Dragging us off we went to the French Quarter and spent our day exploring small streets, cat cafes, and the Propaganda Museum.
This is in a strange location, found with great difficulty under a highrise of flats. There are no signs for it until you get to the building entrance which is (in)conveniently found at the back of the gated and guarded community. It houses hundreds of posters and statues from China’s Cultural Revolution and the end of WWII encouraging people to empower others, to support their neighbouring countries like Russia and Korea, and showing them how and why the English and Americans are bad. All the English-Americans have green-grey skin and large hooked noses, whilst the Chinese stay smooth skinned and chubby-cheeked. Although we weren’t supposed to take photos, I have a few for you here (haha sneaky)
Hundreds of Mao statues, all lined up looking somewhat like the terracotta soldiers
Propaganda to defend neighbouring countries, and also how happy families will be after the revolution.
China showing the US in a bad light due to racist tendencies, alongside their invasion of Vietnam.
The Red Detachment of Women – this was one of only 8 performances allowed on stage during the Cultural Revolution.

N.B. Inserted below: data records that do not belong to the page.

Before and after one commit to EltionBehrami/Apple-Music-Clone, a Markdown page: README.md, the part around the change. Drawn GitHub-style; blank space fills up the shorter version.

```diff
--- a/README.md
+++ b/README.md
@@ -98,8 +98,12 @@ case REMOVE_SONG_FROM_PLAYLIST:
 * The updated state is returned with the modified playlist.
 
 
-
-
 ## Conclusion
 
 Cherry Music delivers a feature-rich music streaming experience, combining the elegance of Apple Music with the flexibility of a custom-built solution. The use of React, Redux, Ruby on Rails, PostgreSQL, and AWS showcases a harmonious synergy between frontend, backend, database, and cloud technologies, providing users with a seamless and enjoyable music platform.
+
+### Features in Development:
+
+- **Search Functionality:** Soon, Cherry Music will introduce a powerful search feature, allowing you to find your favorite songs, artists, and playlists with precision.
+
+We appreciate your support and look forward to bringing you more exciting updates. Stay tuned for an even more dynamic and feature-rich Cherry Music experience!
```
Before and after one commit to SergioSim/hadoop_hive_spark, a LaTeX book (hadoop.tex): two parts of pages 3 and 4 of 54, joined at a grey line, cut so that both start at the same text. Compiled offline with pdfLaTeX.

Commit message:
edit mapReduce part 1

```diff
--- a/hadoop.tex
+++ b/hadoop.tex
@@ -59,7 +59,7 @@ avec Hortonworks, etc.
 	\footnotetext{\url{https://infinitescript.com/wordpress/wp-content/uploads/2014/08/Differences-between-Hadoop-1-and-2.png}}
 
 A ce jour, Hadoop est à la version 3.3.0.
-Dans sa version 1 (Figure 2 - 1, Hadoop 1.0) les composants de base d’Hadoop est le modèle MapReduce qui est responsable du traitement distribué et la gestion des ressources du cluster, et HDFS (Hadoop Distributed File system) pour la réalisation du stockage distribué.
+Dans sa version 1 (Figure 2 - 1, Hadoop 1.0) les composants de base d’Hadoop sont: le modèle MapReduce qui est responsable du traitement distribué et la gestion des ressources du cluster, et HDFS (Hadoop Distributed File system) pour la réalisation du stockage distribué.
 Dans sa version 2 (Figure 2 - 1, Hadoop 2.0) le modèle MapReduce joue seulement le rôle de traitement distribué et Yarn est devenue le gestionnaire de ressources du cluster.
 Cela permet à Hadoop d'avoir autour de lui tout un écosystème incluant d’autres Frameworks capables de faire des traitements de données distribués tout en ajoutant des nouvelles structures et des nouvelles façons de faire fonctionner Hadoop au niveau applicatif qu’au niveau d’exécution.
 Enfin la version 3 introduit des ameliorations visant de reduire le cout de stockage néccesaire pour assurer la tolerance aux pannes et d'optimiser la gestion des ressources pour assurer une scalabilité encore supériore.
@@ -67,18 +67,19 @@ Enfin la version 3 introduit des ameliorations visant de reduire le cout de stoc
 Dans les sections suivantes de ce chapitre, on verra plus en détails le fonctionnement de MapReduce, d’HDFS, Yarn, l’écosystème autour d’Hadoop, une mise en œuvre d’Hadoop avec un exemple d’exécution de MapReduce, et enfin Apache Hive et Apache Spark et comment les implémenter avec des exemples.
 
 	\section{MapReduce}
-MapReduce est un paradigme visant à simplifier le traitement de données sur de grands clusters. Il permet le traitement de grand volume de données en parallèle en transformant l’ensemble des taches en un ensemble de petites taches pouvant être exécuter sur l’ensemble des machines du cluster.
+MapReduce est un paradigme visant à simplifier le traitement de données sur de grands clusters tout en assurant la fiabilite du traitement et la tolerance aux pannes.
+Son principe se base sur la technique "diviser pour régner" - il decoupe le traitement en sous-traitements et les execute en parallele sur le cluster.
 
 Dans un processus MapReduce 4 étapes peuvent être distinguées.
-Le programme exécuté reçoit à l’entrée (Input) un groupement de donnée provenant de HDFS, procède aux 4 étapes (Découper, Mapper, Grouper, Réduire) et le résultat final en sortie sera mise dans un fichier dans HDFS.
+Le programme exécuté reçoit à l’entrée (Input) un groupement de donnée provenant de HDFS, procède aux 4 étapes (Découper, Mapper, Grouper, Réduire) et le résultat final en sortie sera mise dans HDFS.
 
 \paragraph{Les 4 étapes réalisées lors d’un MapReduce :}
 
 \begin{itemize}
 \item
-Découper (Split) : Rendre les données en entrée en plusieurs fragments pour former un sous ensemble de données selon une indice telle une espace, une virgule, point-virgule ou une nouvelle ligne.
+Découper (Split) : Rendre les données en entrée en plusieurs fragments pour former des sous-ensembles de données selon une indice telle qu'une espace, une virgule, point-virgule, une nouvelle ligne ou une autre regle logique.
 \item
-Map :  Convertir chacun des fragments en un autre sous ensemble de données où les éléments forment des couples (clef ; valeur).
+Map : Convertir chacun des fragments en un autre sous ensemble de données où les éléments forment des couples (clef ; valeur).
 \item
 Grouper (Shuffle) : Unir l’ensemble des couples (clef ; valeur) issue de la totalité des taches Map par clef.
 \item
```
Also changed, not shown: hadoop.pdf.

After the Propaganda Museum, we headed out to meet some old friends who now live in Shanghai. They had recommended a pie shop called Pie Society that was small enough to only house the 14 of us, though the waitress told us they had a second, larger restaurant opening soon. If anyone reading this (and isn’t bored by the recounting of meals already) should go to Shanghai, we thoroughly recommend Pie Society. A large hand-made pie resting on a large pile of (flavoured if you wish) mash, covered in gravy was just what the doctor ordered. It was great to catch up with our old friends and see how life in Shanghai was treating them over life in Fuzhou. They enjoy it more there, mostly because of the coolness of the weather over sub-tropical Fuzhou, and because there is more to do and see of an afternoon and evening.
And so Shanghai comes to an end, but coming back we were met with Halloween…..
Four times a year, York does extra activities, which interrupt the usual lessons to teach the students about a western holiday. Autumn is Halloween, a great excuse for students and teachers to get dressed up and dance around like idiots for 90 minutes.
The lessons are pre planned, so we get a break from thinking about what we are teaching, although following someone elses idea of a great class can be just as much trouble. All the classes start with an intro, “What is Halloween?”, before learning some spooky vocabulary, playing some games, singing a song (Who ya gonna call? GHOSTBUSTERS!), and finally making a craft project, which vary from origami bats to glowing paper lanterns. There is a competition for the best dressed student, and some of them really go the extra mile with great costumes, although the mishmash of styles leads to some zombie princesses and spidermen with a lightsabre.
Teaching western festivals in China has been a slightly controversial topic lately, with many older generations seeing it as an invasion of western culture, when the children should be focusing on Chinese traditional festivals. Halloween is the most prevalent example of this, because of its commercialisation, and because parents are worried it is too scary and encourages violence, with several cities banning it outright. We didn’t see any negativity in Fuzhou thankfully, and the students all had a great time. I think it’s largely due to how the school presents the event, and York does a great job of selling the holidays to parents and getting them involved. The kids come away with a loose understanding of a western tradition, a photo of them dressed as vampire batman with reindeer antlers, and no candy.